Items from a data source:
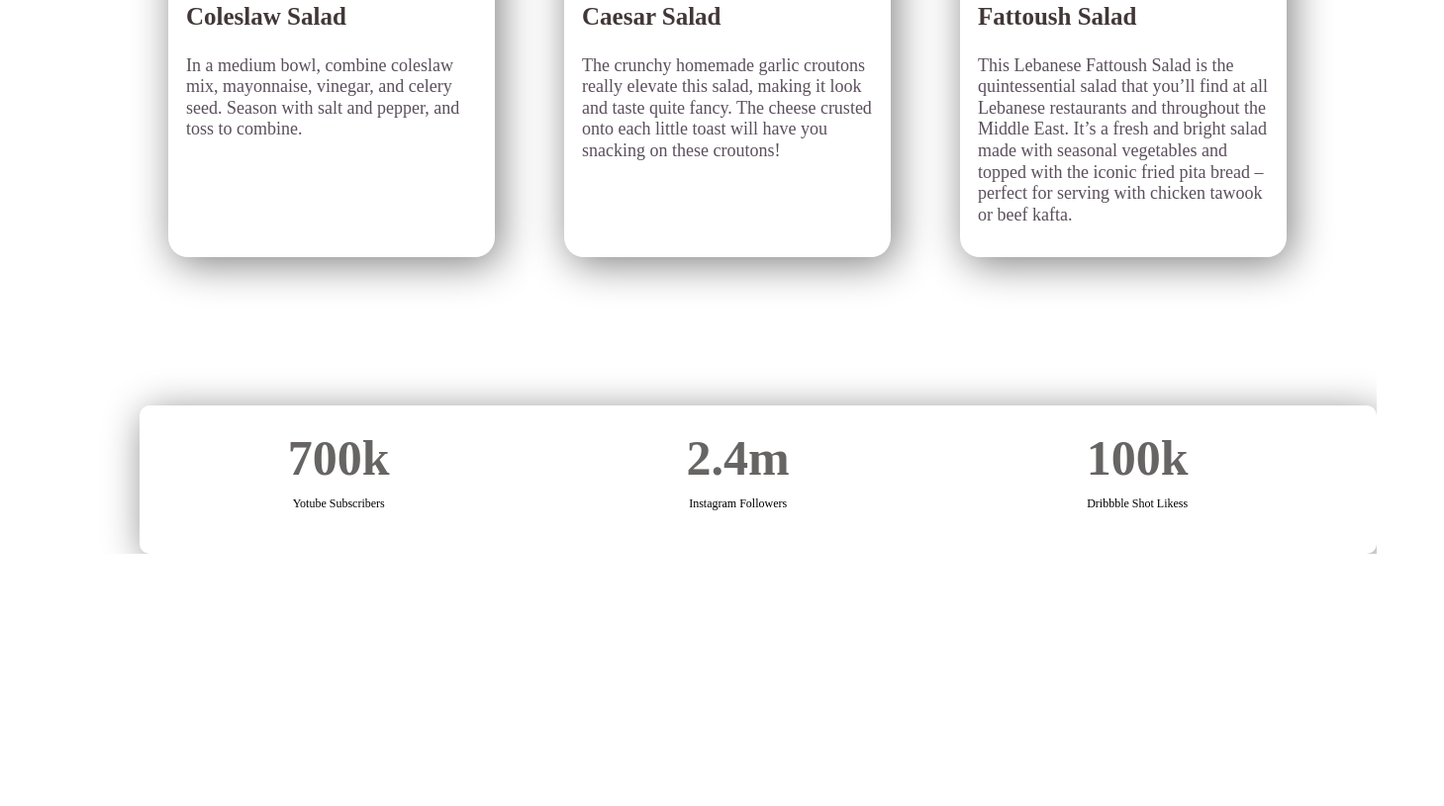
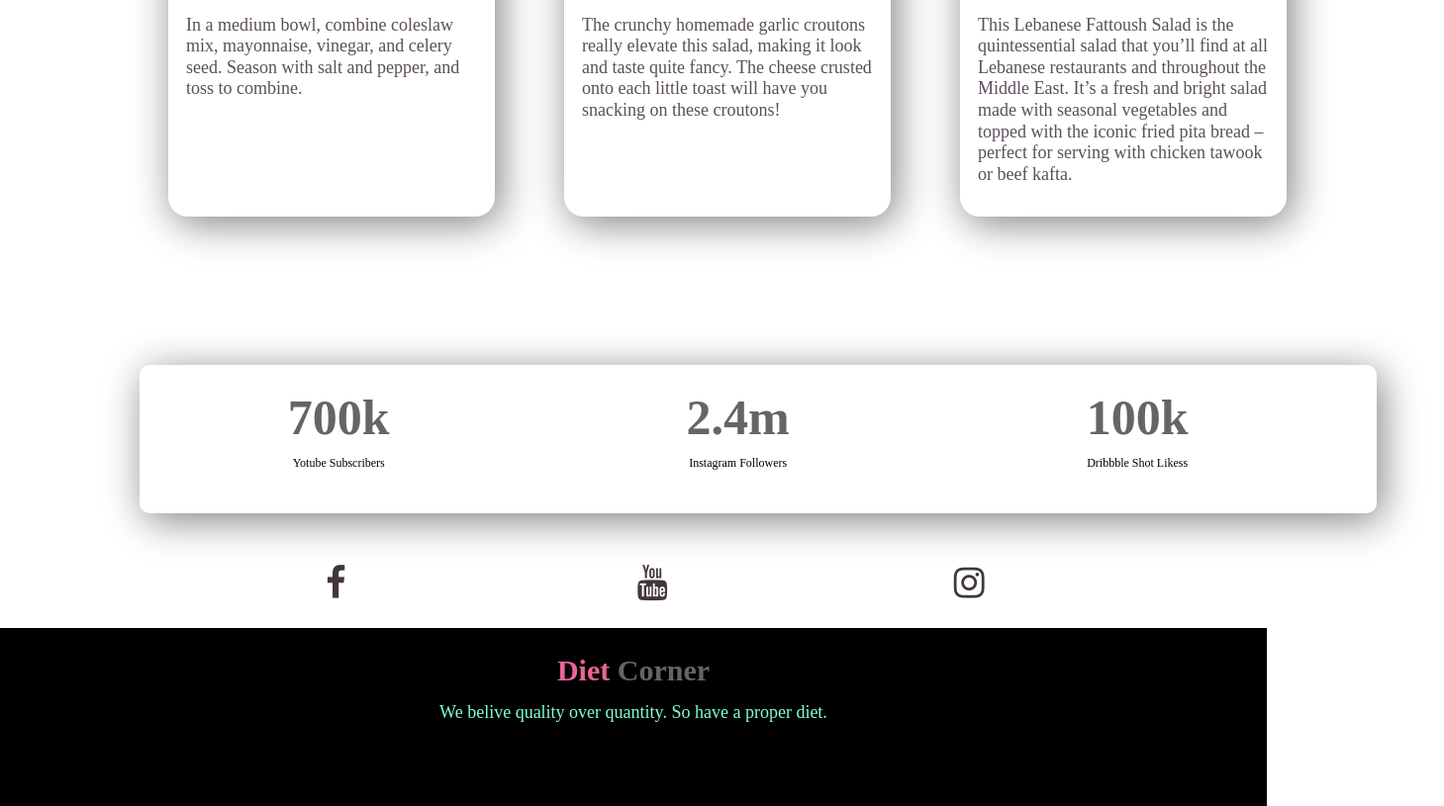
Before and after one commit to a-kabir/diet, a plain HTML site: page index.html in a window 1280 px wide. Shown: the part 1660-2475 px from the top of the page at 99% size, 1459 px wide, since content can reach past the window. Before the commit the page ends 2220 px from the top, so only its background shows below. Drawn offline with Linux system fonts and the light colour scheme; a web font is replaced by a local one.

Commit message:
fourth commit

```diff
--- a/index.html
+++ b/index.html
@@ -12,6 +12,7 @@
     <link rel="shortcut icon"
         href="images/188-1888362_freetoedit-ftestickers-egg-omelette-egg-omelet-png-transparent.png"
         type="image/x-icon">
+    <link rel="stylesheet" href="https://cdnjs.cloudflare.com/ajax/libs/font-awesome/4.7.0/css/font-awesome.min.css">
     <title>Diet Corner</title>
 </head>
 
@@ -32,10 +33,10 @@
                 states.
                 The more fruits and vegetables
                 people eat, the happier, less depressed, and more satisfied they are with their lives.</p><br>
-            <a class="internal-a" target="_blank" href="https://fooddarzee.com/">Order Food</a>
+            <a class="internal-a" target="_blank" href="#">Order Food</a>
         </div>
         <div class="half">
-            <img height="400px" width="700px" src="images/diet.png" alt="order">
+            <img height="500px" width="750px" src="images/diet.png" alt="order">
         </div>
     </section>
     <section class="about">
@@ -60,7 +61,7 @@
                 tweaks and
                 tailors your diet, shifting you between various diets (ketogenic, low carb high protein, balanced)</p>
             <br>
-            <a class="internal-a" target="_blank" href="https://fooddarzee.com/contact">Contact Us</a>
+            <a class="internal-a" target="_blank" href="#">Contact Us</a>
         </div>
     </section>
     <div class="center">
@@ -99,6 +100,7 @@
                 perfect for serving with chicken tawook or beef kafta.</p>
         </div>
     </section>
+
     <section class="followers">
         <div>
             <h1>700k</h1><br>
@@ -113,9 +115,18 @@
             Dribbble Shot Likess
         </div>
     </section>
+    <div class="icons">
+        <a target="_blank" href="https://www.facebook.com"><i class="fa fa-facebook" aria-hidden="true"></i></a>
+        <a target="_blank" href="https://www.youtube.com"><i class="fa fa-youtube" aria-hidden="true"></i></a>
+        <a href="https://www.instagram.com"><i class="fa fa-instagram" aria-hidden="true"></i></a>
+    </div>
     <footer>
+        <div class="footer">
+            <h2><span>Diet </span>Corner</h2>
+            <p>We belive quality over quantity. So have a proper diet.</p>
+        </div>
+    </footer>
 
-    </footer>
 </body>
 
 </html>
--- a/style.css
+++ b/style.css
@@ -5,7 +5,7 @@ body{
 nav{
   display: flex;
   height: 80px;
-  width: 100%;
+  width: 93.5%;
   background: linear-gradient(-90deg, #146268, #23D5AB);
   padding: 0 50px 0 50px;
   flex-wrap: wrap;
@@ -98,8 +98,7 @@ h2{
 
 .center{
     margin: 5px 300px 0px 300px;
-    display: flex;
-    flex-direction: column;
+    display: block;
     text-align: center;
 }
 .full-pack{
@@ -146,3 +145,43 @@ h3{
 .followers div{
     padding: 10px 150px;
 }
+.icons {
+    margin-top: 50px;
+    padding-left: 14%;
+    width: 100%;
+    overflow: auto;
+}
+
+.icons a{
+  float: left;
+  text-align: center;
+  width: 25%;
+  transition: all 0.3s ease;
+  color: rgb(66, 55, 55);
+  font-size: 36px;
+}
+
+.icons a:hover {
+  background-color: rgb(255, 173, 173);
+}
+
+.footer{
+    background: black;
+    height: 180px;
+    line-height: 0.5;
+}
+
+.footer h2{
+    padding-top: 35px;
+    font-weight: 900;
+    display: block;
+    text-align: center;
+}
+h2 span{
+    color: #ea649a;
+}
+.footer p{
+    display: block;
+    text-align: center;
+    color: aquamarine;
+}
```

### Work item
The answer must be every line from the records above that contains the word "images", copied in full.

### Exercise answer
         href="images/188-1888362_freetoedit-ftestickers-egg-omelette-egg-omelet-png-transparent.png"
-            <img height="400px" width="700px" src="images/diet.png" alt="order">
+            <img height="500px" width="750px" src="images/diet.png" alt="order">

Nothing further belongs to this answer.